(Dataset items)
════

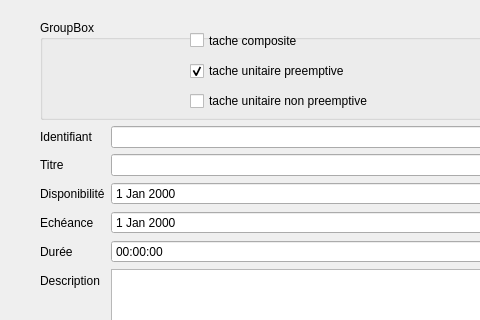
First picture: the form in src/ajouttachedialog.ui, repository sowlosc/ProjectCalendar, before the edit; both pictures show x 0 to 480 and y 0 to 320 of the 631 by 536 pixel window.
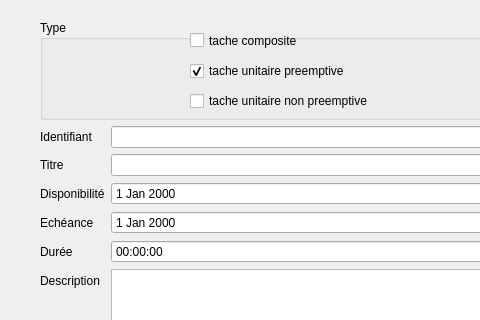
Second picture: the form after the edit.

What changed in the file:
```diff
--- a/src/ajouttachedialog.ui
+++ b/src/ajouttachedialog.ui
@@ -41,6 +41,9 @@
    <layout class="QVBoxLayout" name="verticalLayout">
     <item>
      <widget class="QGroupBox" name="groupBox">
+      <property name="enabled">
+       <bool>true</bool>
+      </property>
       <property name="minimumSize">
        <size>
         <width>0</width>
@@ -60,7 +63,7 @@
        </size>
       </property>
       <property name="title">
-       <string>GroupBox</string>
+       <string>Type</string>
       </property>
       <property name="flat">
        <bool>false</bool>
```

════

(REQUIRED WORK): The records above should be returned word for word, with every picture left out.

(YOUR SOLUTION):
First picture: the form in src/ajouttachedialog.ui, repository sowlosc/ProjectCalendar, before the edit; both pictures show x 0 to 480 and y 0 to 320 of the 631 by 536 pixel window.
Second picture: the form after the edit.

What changed in the file:
```diff
--- a/src/ajouttachedialog.ui
+++ b/src/ajouttachedialog.ui
@@ -41,6 +41,9 @@
    <layout class="QVBoxLayout" name="verticalLayout">
     <item>
      <widget class="QGroupBox" name="groupBox">
+      <property name="enabled">
+       <bool>true</bool>
+      </property>
       <property name="minimumSize">
        <size>
         <width>0</width>
@@ -60,7 +63,7 @@
        </size>
       </property>
       <property name="title">
-       <string>GroupBox</string>
+       <string>Type</string>
       </property>
       <property name="flat">
        <bool>false</bool>
```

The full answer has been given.